> [Activity]
Your output should be each line from the material below that has the word "with".

BEGIN Material for this task

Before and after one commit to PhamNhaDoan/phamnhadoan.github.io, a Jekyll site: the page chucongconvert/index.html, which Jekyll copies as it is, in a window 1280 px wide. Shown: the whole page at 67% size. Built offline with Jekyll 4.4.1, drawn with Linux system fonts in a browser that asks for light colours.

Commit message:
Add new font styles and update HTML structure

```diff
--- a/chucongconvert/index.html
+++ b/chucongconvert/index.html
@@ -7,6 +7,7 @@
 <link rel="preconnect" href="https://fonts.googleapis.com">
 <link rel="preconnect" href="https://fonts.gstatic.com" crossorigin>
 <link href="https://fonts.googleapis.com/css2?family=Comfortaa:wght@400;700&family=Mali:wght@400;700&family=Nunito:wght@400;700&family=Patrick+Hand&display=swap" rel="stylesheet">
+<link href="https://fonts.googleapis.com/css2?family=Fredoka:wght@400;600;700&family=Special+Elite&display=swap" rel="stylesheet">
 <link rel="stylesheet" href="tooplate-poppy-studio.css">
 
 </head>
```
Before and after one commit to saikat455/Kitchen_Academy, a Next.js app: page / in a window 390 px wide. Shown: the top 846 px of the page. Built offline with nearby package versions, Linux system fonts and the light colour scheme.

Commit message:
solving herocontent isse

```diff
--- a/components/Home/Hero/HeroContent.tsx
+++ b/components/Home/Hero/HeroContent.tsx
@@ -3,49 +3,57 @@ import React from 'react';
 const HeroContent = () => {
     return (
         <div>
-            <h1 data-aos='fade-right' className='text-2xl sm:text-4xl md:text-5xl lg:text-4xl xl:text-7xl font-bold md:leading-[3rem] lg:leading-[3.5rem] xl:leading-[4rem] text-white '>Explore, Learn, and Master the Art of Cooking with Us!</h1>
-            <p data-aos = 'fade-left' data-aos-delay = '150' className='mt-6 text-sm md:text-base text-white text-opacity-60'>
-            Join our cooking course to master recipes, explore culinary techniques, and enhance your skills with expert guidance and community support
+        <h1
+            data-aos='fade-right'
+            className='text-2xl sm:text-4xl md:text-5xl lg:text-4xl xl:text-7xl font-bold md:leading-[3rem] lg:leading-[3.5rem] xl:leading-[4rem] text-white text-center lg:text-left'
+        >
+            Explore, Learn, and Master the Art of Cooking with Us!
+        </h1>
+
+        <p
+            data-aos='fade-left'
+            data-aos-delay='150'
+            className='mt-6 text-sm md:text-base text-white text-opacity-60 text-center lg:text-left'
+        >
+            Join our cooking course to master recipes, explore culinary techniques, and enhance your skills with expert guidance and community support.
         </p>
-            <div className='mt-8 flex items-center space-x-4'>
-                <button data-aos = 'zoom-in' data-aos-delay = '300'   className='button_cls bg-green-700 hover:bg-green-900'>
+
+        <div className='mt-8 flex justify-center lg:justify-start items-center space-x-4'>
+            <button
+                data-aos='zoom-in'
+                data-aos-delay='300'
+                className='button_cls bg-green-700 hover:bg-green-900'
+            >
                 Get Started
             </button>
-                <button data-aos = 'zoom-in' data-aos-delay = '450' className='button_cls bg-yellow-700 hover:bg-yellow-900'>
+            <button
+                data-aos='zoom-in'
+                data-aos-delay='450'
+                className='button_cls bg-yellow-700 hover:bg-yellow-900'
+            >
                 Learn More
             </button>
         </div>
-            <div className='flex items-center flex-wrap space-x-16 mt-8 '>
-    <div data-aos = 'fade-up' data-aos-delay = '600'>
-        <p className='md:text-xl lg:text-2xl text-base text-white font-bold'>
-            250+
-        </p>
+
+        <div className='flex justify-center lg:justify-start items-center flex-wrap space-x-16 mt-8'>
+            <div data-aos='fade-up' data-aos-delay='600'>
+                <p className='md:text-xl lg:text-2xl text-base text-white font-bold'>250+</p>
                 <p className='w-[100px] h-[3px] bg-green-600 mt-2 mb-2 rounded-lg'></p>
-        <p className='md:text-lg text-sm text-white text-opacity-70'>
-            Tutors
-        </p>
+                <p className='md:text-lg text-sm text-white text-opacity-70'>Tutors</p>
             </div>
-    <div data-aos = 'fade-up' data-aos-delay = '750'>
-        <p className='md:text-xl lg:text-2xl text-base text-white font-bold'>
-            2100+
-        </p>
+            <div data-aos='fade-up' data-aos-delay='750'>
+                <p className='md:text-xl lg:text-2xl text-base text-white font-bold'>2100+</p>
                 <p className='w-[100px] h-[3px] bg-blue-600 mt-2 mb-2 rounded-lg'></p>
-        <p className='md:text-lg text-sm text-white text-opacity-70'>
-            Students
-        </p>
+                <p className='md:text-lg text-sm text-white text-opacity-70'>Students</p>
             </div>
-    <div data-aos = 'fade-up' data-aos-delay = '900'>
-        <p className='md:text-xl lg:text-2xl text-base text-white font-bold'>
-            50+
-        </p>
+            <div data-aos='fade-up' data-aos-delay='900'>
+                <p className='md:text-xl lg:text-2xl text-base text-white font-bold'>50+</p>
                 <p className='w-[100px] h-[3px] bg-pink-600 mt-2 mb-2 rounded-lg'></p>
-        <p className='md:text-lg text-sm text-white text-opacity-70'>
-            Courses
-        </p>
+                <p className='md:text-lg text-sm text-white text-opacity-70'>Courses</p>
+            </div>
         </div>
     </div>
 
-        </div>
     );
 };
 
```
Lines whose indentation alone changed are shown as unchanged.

END Material for this task

> [Response box]
Before and after one commit to PhamNhaDoan/phamnhadoan.github.io, a Jekyll site: the page chucongconvert/index.html, which Jekyll copies as it is, in a window 1280 px wide. Shown: the whole page at 67% size. Built offline with Jekyll 4.4.1, drawn with Linux system fonts in a browser that asks for light colours.
Before and after one commit to saikat455/Kitchen_Academy, a Next.js app: page / in a window 390 px wide. Shown: the top 846 px of the page. Built offline with nearby package versions, Linux system fonts and the light colour scheme.
-            <h1 data-aos='fade-right' className='text-2xl sm:text-4xl md:text-5xl lg:text-4xl xl:text-7xl font-bold md:leading-[3rem] lg:leading-[3.5rem] xl:leading-[4rem] text-white '>Explore, Learn, and Master the Art of Cooking with Us!</h1>
-            Join our cooking course to master recipes, explore culinary techniques, and enhance your skills with expert guidance and community support
+            Explore, Learn, and Master the Art of Cooking with Us!
+            Join our cooking course to master recipes, explore culinary techniques, and enhance your skills with expert guidance and community support.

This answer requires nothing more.